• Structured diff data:
☆ ☆ ☆ ☆
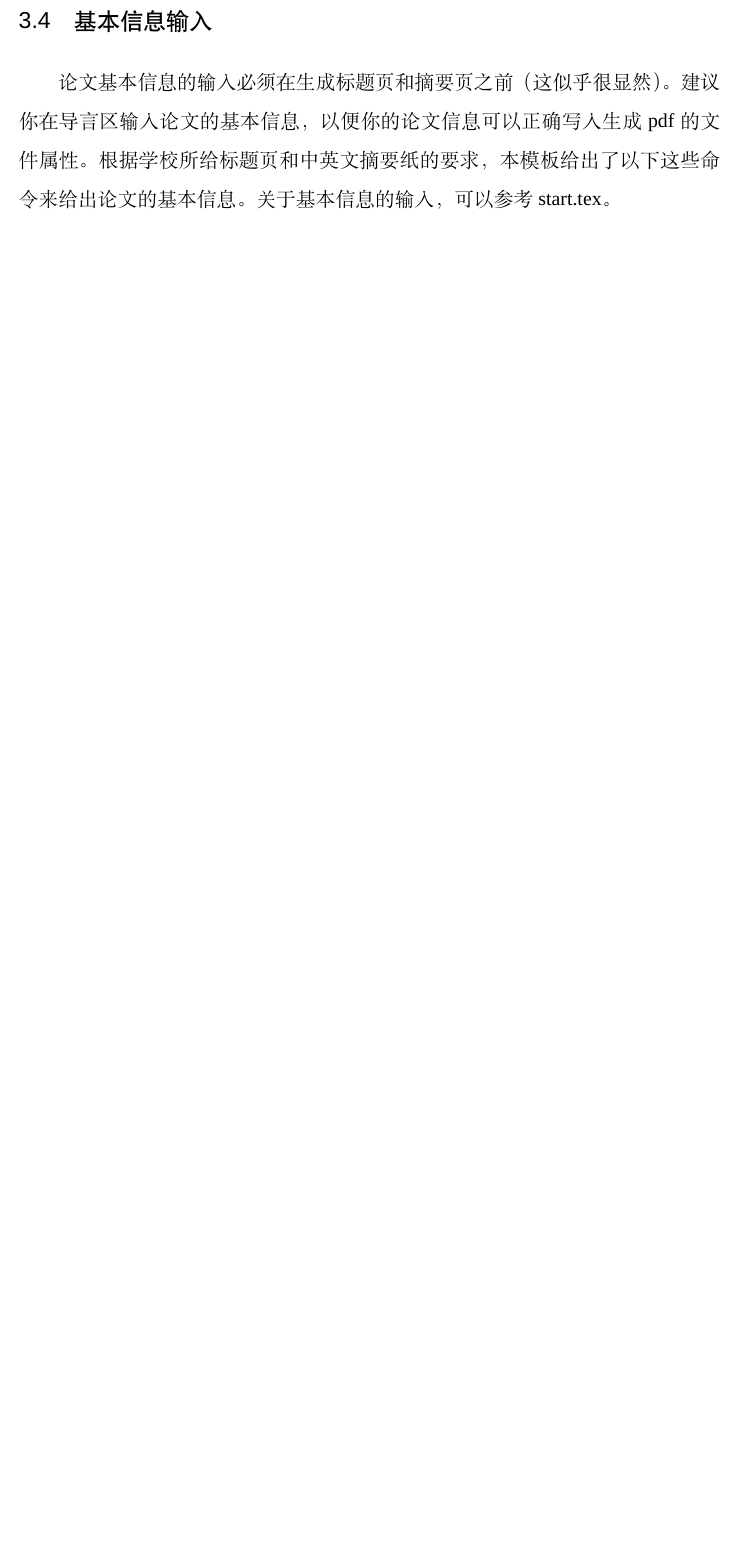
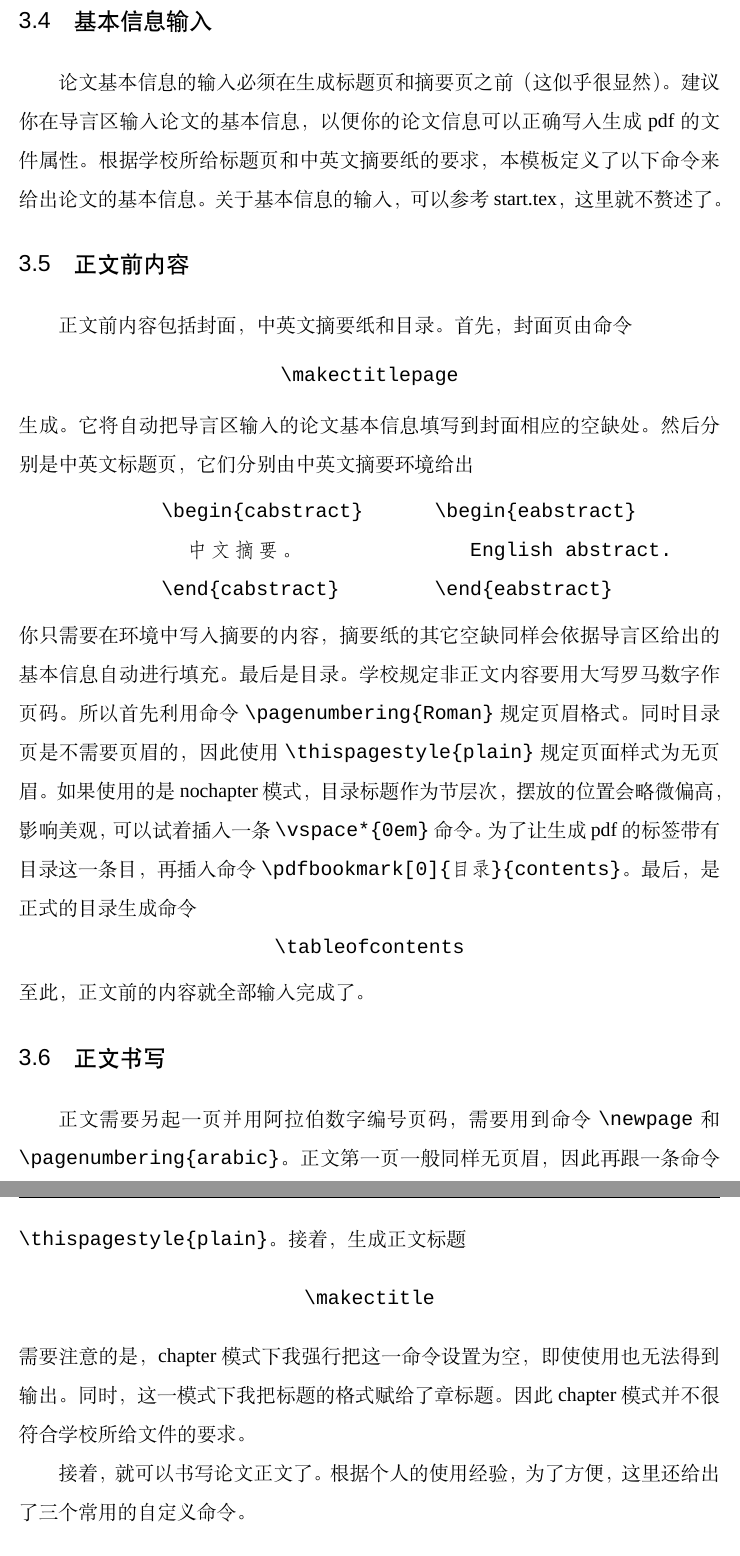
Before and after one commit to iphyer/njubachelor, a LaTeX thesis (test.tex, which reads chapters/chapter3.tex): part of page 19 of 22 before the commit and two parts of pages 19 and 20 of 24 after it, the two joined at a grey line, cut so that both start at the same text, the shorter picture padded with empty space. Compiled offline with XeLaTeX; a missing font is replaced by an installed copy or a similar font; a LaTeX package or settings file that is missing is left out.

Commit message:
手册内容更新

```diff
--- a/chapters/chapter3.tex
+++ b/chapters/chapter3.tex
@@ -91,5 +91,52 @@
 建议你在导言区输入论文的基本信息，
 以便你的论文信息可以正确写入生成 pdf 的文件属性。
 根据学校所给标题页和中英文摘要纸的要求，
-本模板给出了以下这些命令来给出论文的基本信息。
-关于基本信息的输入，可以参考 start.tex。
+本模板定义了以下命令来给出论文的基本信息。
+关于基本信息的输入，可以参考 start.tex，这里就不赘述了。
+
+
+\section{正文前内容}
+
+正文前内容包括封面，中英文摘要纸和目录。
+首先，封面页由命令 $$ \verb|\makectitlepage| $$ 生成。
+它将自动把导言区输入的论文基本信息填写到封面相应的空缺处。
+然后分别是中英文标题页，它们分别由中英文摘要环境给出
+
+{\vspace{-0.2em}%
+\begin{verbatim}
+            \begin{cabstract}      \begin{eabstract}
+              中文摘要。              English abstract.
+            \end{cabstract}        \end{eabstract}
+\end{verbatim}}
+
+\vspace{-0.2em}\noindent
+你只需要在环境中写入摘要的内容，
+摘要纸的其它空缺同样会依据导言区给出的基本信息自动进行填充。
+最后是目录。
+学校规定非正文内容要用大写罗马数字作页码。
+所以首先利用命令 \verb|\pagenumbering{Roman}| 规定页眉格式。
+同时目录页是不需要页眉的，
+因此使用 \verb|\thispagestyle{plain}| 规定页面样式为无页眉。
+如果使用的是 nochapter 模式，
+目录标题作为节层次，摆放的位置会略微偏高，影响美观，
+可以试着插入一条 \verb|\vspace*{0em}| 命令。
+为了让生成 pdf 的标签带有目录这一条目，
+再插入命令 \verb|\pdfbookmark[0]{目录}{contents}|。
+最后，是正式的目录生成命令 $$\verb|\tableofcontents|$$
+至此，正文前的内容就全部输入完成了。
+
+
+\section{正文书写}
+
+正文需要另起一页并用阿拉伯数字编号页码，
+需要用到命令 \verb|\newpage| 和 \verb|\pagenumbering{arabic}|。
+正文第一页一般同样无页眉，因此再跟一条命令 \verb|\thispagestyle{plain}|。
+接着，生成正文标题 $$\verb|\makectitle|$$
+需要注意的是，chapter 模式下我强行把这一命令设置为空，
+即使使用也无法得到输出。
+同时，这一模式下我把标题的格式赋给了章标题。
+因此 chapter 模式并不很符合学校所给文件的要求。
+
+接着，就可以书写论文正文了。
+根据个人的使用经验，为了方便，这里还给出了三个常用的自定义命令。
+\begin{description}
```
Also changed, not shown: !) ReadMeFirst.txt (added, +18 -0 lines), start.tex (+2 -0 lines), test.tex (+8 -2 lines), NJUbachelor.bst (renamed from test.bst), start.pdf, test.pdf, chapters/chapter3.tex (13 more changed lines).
☆ ☆ ☆ ☆
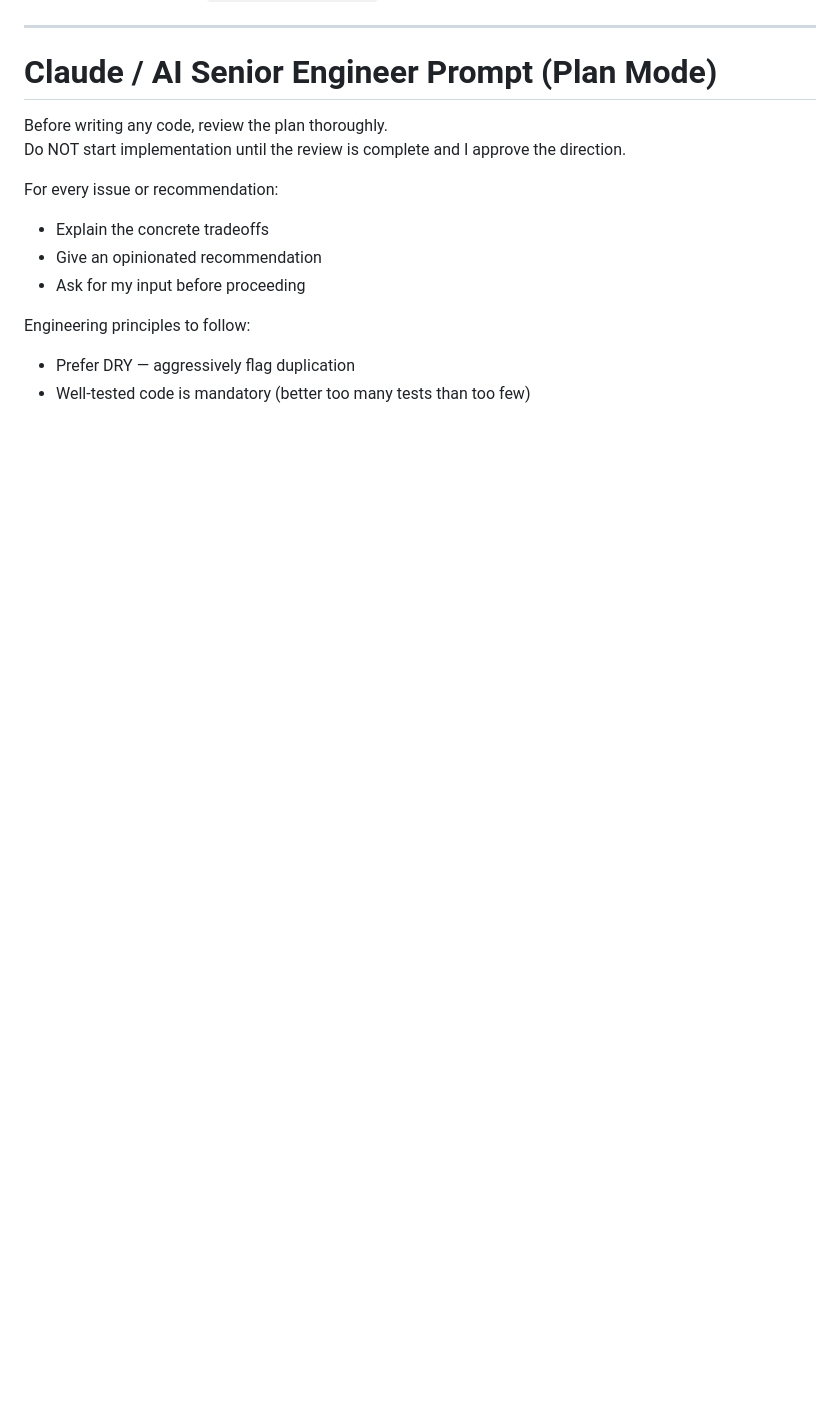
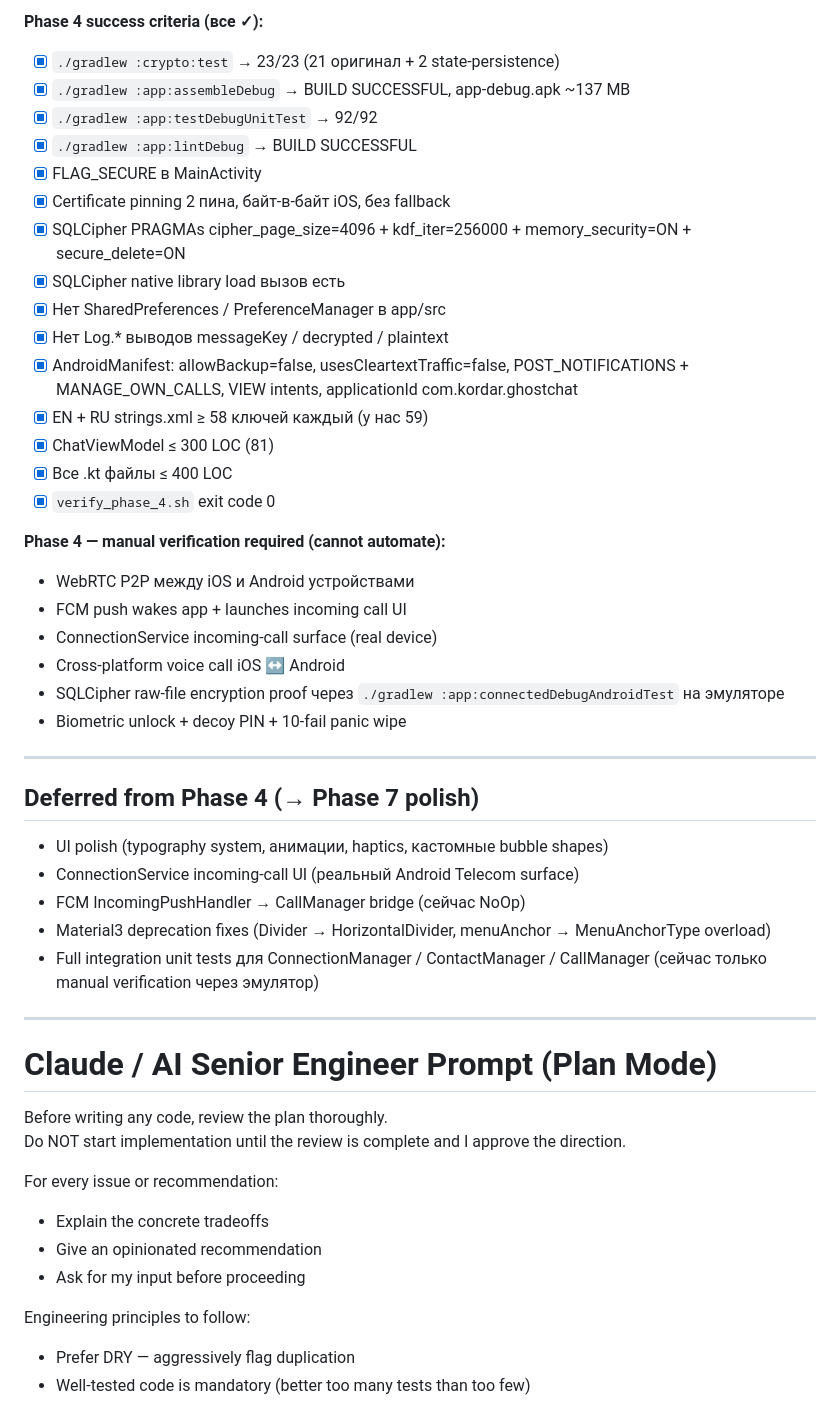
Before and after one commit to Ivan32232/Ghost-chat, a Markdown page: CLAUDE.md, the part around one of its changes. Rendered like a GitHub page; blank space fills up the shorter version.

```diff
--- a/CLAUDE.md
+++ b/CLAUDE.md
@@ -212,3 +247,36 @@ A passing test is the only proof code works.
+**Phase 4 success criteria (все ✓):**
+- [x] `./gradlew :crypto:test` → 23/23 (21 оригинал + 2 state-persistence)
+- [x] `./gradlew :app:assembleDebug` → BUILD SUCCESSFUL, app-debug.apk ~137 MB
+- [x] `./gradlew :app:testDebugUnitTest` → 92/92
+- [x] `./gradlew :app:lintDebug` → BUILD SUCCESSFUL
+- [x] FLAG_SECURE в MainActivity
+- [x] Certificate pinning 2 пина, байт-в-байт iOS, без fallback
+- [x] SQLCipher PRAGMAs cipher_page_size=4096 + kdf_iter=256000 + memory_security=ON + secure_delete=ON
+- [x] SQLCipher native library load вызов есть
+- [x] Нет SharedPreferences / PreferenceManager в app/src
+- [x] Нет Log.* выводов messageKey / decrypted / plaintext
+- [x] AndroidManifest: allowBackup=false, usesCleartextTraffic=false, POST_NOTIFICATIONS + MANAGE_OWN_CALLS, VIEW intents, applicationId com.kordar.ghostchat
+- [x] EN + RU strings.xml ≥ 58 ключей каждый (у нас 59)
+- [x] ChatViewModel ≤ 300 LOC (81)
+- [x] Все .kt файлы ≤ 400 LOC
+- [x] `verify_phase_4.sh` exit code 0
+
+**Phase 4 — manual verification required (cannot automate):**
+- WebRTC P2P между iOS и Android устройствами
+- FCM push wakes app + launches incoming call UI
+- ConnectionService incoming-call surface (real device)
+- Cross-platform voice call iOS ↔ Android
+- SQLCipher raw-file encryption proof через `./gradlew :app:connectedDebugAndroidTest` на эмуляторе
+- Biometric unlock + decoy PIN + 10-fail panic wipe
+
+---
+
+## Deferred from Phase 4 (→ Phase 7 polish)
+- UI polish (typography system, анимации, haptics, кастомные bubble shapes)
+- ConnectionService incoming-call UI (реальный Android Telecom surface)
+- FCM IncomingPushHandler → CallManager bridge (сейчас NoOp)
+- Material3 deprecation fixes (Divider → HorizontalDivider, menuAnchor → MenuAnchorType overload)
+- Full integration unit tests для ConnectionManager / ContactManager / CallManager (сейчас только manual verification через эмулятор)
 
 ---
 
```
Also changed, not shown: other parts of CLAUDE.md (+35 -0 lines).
☆ ☆ ☆ ☆
• WHAT NEEDS TO BE DONE: Scan the entries above for the string "file" and copy each line containing it.

• ANSWER BELOW:
Before and after one commit to iphyer/njubachelor, a LaTeX thesis (test.tex, which reads chapters/chapter3.tex): part of page 19 of 22 before the commit and two parts of pages 19 and 20 of 24 after it, the two joined at a grey line, cut so that both start at the same text, the shorter picture padded with empty space. Compiled offline with XeLaTeX; a missing font is replaced by an installed copy or a similar font; a LaTeX package or settings file that is missing is left out.
+- SQLCipher raw-file encryption proof через `./gradlew :app:connectedDebugAndroidTest` на эмуляторе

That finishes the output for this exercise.